Energy Department Launches New Research Program to Advance Solar Technologies

February 23, 2012

As part of the Obama Administration’s blueprint for an American economy built to last, Energy Secretary Steven Chu today announced $3 million available this year to support research to significantly lower the cost of solar energy.

How many Department of Energy solar programs have gone belly up in just the past year? Even those who follow the news in alternative energy have probably lost track. How many hundreds of billions of dollars have been lost between loans and grants that can never be returned to the taxpayer? Never fear though, the Obama administration has decided to fix the problems that plague the solar industry. The specifics are too numerous to name so the entire sector needs to reevaluated and overhauled. Surprisingly enough this is going to be tackled successfully with a mere $3 million.

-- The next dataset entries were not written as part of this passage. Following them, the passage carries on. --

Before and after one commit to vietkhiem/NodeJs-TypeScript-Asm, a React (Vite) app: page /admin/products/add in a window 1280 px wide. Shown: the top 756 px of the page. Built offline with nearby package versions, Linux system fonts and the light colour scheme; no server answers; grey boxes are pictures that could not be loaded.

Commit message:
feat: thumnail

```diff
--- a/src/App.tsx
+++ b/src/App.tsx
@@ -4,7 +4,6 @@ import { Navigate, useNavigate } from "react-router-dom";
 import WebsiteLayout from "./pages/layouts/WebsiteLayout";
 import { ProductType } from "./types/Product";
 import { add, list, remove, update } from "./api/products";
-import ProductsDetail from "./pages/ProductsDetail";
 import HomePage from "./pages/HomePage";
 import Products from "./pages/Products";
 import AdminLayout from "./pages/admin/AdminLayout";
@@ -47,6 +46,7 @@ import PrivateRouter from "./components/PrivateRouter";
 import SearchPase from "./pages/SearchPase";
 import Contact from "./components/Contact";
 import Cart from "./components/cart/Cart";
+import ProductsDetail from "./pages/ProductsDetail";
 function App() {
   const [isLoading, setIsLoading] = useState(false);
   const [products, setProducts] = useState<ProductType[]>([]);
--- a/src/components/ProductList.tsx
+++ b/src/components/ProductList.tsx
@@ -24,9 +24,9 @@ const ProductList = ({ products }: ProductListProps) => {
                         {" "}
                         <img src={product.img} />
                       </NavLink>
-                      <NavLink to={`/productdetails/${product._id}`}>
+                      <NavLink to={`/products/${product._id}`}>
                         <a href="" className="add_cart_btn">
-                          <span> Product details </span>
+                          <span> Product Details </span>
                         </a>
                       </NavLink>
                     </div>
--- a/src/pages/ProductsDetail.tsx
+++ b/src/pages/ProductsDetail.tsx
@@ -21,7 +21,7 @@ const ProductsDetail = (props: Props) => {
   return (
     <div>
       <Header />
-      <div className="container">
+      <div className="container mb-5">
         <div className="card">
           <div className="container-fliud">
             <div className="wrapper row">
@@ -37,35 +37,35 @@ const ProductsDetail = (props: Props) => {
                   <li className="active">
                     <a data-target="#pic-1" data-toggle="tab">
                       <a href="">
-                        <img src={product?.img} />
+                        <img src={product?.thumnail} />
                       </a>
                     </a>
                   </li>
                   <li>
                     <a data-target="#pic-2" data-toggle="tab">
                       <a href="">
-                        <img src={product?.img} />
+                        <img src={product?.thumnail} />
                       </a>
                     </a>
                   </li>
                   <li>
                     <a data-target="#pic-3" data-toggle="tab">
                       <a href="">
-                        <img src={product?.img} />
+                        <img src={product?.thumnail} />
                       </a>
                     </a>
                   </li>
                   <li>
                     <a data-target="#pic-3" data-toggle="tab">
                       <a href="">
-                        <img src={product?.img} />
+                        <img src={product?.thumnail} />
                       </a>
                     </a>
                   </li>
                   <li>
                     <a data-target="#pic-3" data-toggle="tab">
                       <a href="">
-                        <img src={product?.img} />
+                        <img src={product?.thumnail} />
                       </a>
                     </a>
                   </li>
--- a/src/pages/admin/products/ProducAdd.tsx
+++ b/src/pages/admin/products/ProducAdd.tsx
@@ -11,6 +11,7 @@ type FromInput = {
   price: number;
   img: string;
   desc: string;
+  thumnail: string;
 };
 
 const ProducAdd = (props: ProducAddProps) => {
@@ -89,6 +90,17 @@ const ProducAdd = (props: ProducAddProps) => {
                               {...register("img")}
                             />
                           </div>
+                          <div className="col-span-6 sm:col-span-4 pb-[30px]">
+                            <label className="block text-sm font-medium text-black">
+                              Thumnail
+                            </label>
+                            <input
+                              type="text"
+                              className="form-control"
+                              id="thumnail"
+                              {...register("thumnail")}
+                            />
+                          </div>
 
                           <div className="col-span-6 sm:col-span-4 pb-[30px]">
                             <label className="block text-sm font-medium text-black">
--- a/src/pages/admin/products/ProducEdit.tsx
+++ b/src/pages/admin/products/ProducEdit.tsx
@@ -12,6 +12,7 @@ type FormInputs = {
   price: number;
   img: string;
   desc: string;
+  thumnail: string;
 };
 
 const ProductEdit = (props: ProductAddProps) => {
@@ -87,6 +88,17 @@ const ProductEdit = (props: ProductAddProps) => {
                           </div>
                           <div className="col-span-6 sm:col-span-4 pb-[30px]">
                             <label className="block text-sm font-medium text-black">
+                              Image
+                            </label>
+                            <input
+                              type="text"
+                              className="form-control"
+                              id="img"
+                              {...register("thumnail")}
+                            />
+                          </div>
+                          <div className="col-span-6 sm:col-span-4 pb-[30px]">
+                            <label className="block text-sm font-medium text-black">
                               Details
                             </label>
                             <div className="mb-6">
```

The first question that comes to mind is that if the industry itself could’ve been successfully tweaked with such a small amount of funding then why wasn’t that done before the collapse of the many companies awarded contracts, funding, and loans? The challenges that solar energy has faced to become economical and equitable were no secret, and those problems have plagued that industry and technology for well over a hundred years.

What’s more, since advancing America’s “competitiveness” by “the end of this decade”, is named as one of the objectives how are we defining said term? Solar has been a losing proposition for every country that has bet on it. But there is an obnoxiously backwards philosophy in the clean energy industry. Countries that have been actively “competing” are finding themselves in a rush to the bottom. Whomever gets there first is the winner. So is our goal to manipulate the results of solar just enough to become acceptable in the public sphere so we can actively compete in this rush to the bottom? The recent results and the philosophy that guides the venture seems to answer that for us.

With the recent disastrous results one would think the administration’s solar policy would be put on hold. Or better yet demand that solar companies make the adjustments first to prove the resource is viable and traditionally competitive before awarding any further funding. But that is logical and sensible; something alien to bureaucrats and government types whom believe success can be achieved simply because one wills it.

I was going to do a brief list and explanation of the solar companies that have failed under the administration but why bother? Everyone has a Google.